%%

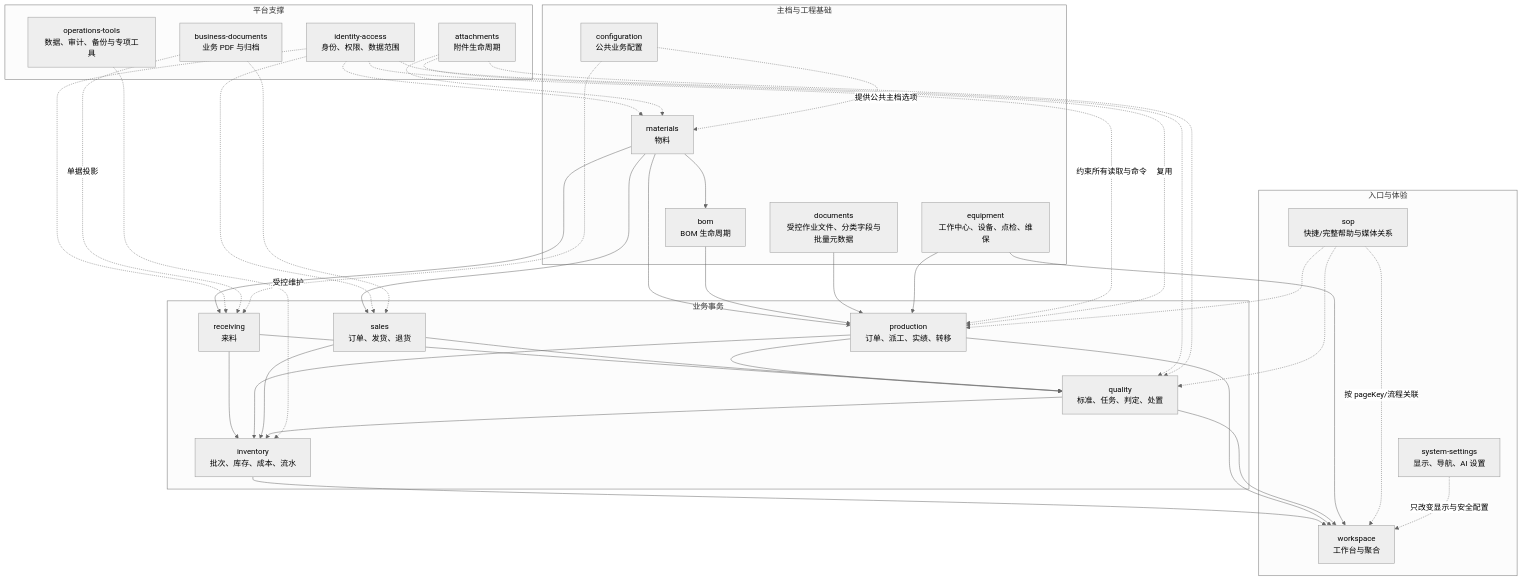
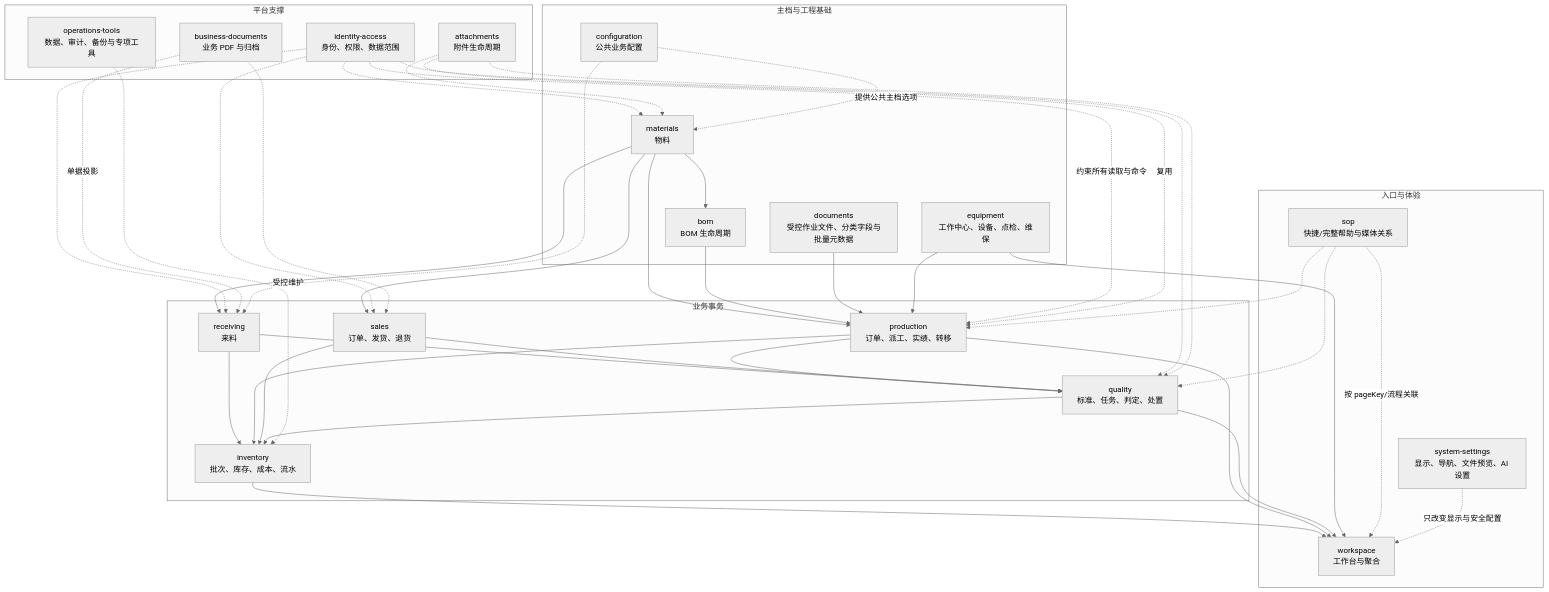
One commit to goldf2/mes-lite changed the third of 12 diagrams in docs/architecture/系统结构图.md. Above: the diagram before and after it, drawn with Mermaid (neutral theme). The commit also changed other lines of this file and 57 other files, not shown here.

````diff
--- a/docs/architecture/系统结构图.md
+++ b/docs/architecture/系统结构图.md
@@ -73,68 +73,68 @@
 ```mermaid
 flowchart TB
   subgraph Experience["入口与体验"]
     Workspace["workspace<br/>工作台与聚合"]
     Sop["sop<br/>快捷/完整帮助与媒体关系"]
-    System["system-settings<br/>显示、导航、AI 设置"]
+    System["system-settings<br/>显示、导航、文件预览、AI 设置"]
   end
 
   subgraph Master["主档与工程基础"]
     Materials["materials<br/>物料"]
     Bom["bom<br/>BOM 生命周期"]
     Documents["documents<br/>受控作业文件、分类字段与批量元数据"]
     Configuration["configuration<br/>公共业务配置"]
     Equipment["equipment<br/>工作中心、设备、点检、维保"]
   end
 
   subgraph Transaction["业务事务"]
     Receiving["receiving<br/>来料"]
     Production["production<br/>订单、派工、实绩、转移"]
     Quality["quality<br/>标准、任务、判定、处置"]
     Sales["sales<br/>订单、发货、退货"]
     Inventory["inventory<br/>批次、库存、成本、流水"]
   end
 
   subgraph Platform["平台支撑"]
     Identity["identity-access<br/>身份、权限、数据范围"]
     Attachments["attachments<br/>附件生命周期"]
     BusinessDocs["business-documents<br/>业务 PDF 与归档"]
     Tools["operations-tools<br/>数据、审计、备份与专项工具"]
   end
 
   Materials --> Bom
   Materials --> Receiving
   Materials --> Production
   Materials --> Sales
   Bom --> Production
   Documents --> Production
   Equipment --> Production
   Receiving --> Inventory
   Production --> Inventory
   Production --> Quality
   Receiving --> Quality
   Sales --> Inventory
   Sales --> Quality
   Quality --> Inventory
   Inventory --> Workspace
   Production --> Workspace
   Quality --> Workspace
   Equipment --> Workspace
 
   Identity -."约束所有读取与命令".-> Production
   Identity -.-> Receiving
   Identity -.-> Quality
   Identity -.-> Sales
   Identity -.-> Materials
   Attachments -."复用".-> Production
   Attachments -.-> Quality
   Attachments -.-> Materials
   BusinessDocs -."单据投影".-> Receiving
   BusinessDocs -.-> Sales
   Sop -."按 pageKey/流程关联".-> Workspace
   Sop -.-> Production
   Sop -.-> Quality
   Tools -."受控维护".-> Inventory
   System -."只改变显示与安全配置".-> Workspace
   Configuration -."提供公共主档选项".-> Materials
   Configuration -.-> Receiving
 ```
````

%%

• [Task to carry out]: Select every line of the material above holding the word "Sales" and copy it.

• [Written solution]:
     Sales["sales<br/>订单、发货、退货"]
   Materials --> Sales
   Sales --> Inventory
   Sales --> Quality
   Identity -.-> Sales
   BusinessDocs -.-> Sales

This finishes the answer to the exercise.